(Extracted records)
····················

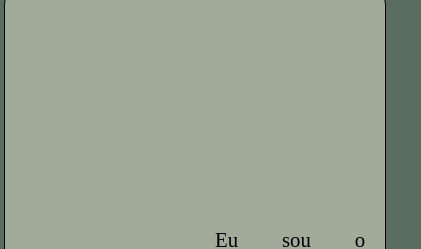
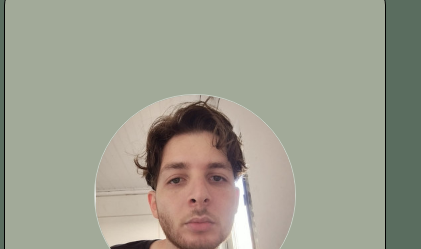
Before and after one commit to MatheusAG16/meu-portifolio, a plain HTML site: page index.html in a window 390 px wide. Shown: the part 49-298 px from the top of the page, 421 px wide, since content can reach past the window. Drawn offline with Linux system fonts and the light colour scheme; a web font is replaced by a local one.

Commit message:
Responsividade

```diff
--- a/mobile.css
+++ b/mobile.css
@@ -7,6 +7,29 @@
     margin-bottom: 5%;
 }
 
+#sobre-mim {
+    display: flex;
+    flex-direction: column;
+    align-items: center;
+    justify-content: center;
+    height: 100vh;
+    padding-top: 20%;
+    padding-bottom: 20%;
+}
+
+#parte-1, #parte-2, div#linguagens ol {
+    width: 100%;
+    flex-grow: 1;
+}
+
+#projeto{
+    height: 40vh;
+}
+
 .projeto {
-    height: 40%;
+    height: 70%;
 }
+
+#contato {
+    flex-direction: column;
+}
--- a/style.css
+++ b/style.css
@@ -26,6 +26,7 @@ h1 {
 a {
     text-decoration: none;
     color: rgba(255, 255, 255, 0.692);
+    transition: .1s;
 }
 
 a:hover {
```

····················

Your goal: Return all lines from the entries that contain the string "flex".

Written solution:
+    display: flex;
+    flex-direction: column;
+    flex-grow: 1;
+    flex-direction: column;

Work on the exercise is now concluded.